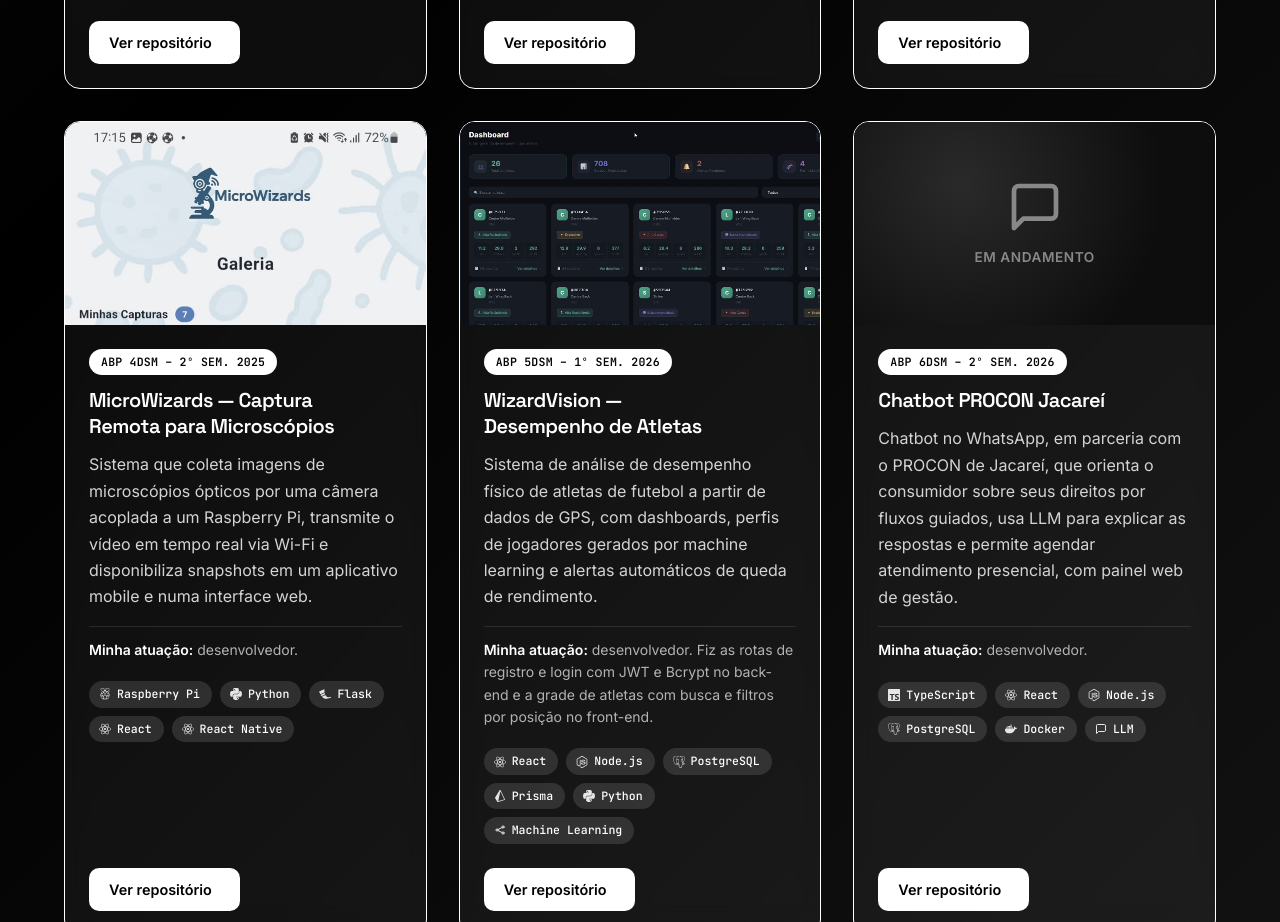
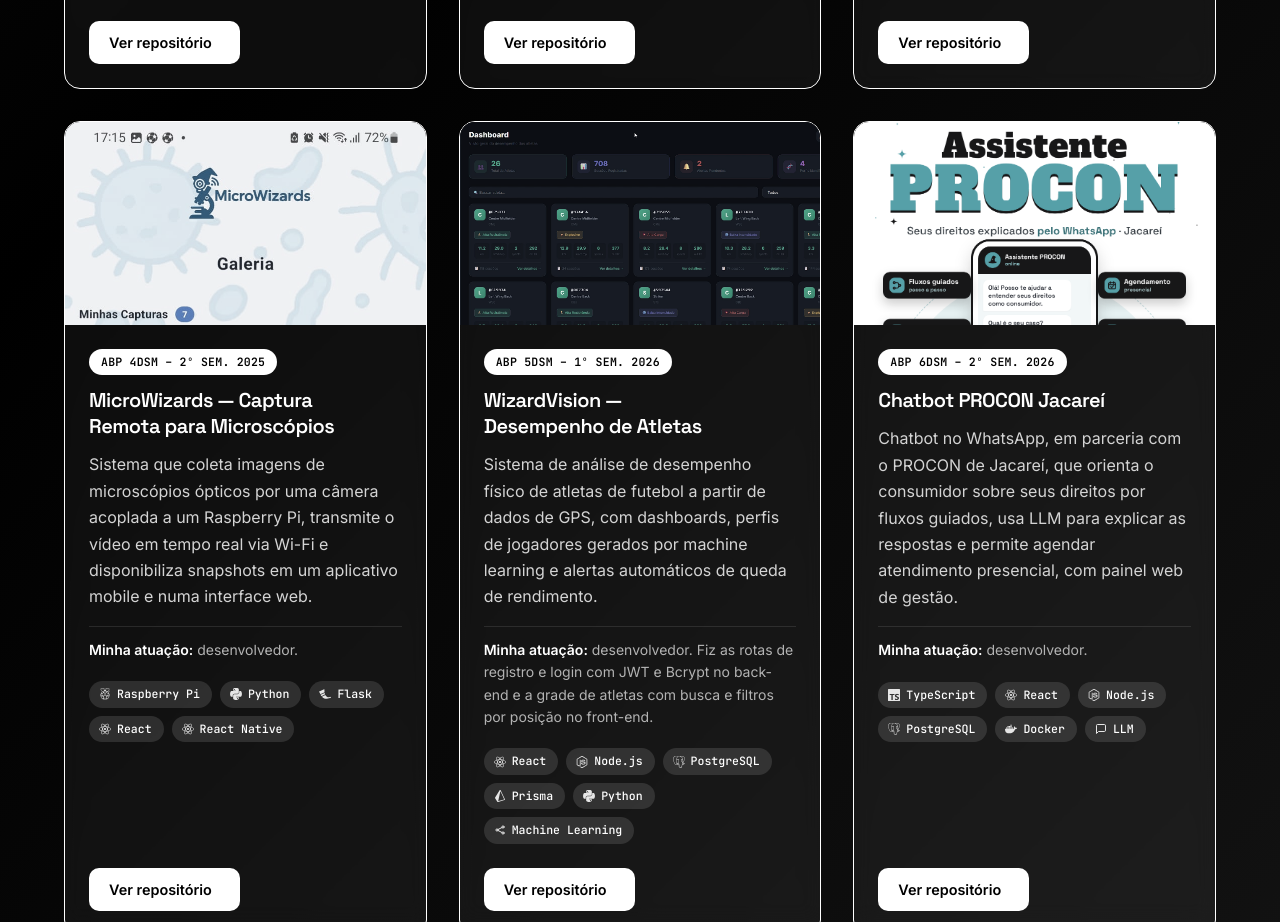
Before and after one commit to gmlebc/gmlebc.github.io, a plain HTML site: page docs/index.html in a window 1280 px wide. Shown: the part 2571-3493 px from the top of the page. Drawn offline with Linux system fonts and the light colour scheme.

Commit message:
feat: adiciona imagem do ABP 6 no card do chatbot PROCON
- substitui o placeholder pela arte do Assistente PROCON
- enquadramento deslocado para mostrar título e celular
- remove o CSS do placeholder, que ficou sem uso

```diff
--- a/docs/index.html
+++ b/docs/index.html
@@ -402,11 +402,8 @@
 
             <!-- ABP 6 -->
             <article class="project-card">
-              <div class="project-image project-image-placeholder" aria-hidden="true">
-                <svg class="icon" width="56" height="56" viewBox="0 0 24 24">
-                  <path d="M21 15a2 2 0 0 1-2 2H7l-4 4V5a2 2 0 0 1 2-2h14a2 2 0 0 1 2 2z"></path>
-                </svg>
-                <span>Em andamento</span>
+              <div class="project-image">
+                <img class="focus-middle" src="assets/projetos/DSM-6.png" alt="Arte do Assistente PROCON, chatbot de orientação ao consumidor pelo WhatsApp" loading="lazy" />
               </div>
               <div class="project-content">
                 <span class="abp-label">ABP 6DSM – 2º Sem. 2026</span>
--- a/docs/style.css
+++ b/docs/style.css
@@ -576,23 +576,14 @@ body {
   filter: grayscale(50%);
 }
 
+/* Arte quadrada: desce o enquadramento para mostrar o título e o celular */
+.project-image img.focus-middle {
+  object-position: center 40%;
+}
+
 .project-card:hover .project-image img {
   transform: scale(1.05);
   filter: grayscale(0%);
-}
-
-.project-image-placeholder {
-  display: flex;
-  flex-direction: column;
-  align-items: center;
-  justify-content: center;
-  gap: 12px;
-  color: #888888;
-  font-weight: 600;
-  letter-spacing: 0.04em;
-  text-transform: uppercase;
-  font-size: 0.85rem;
-  background: radial-gradient(circle at 30% 30%, #2a2a2a 0%, #0d0d0d 70%);
 }
 
 .project-content {
```
Also changed, not shown: docs/assets/projetos/DSM-6.png (added).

## Requirement
From the entries above, tally every line holding the string "placeholder". Give only the count.

## Completed task
4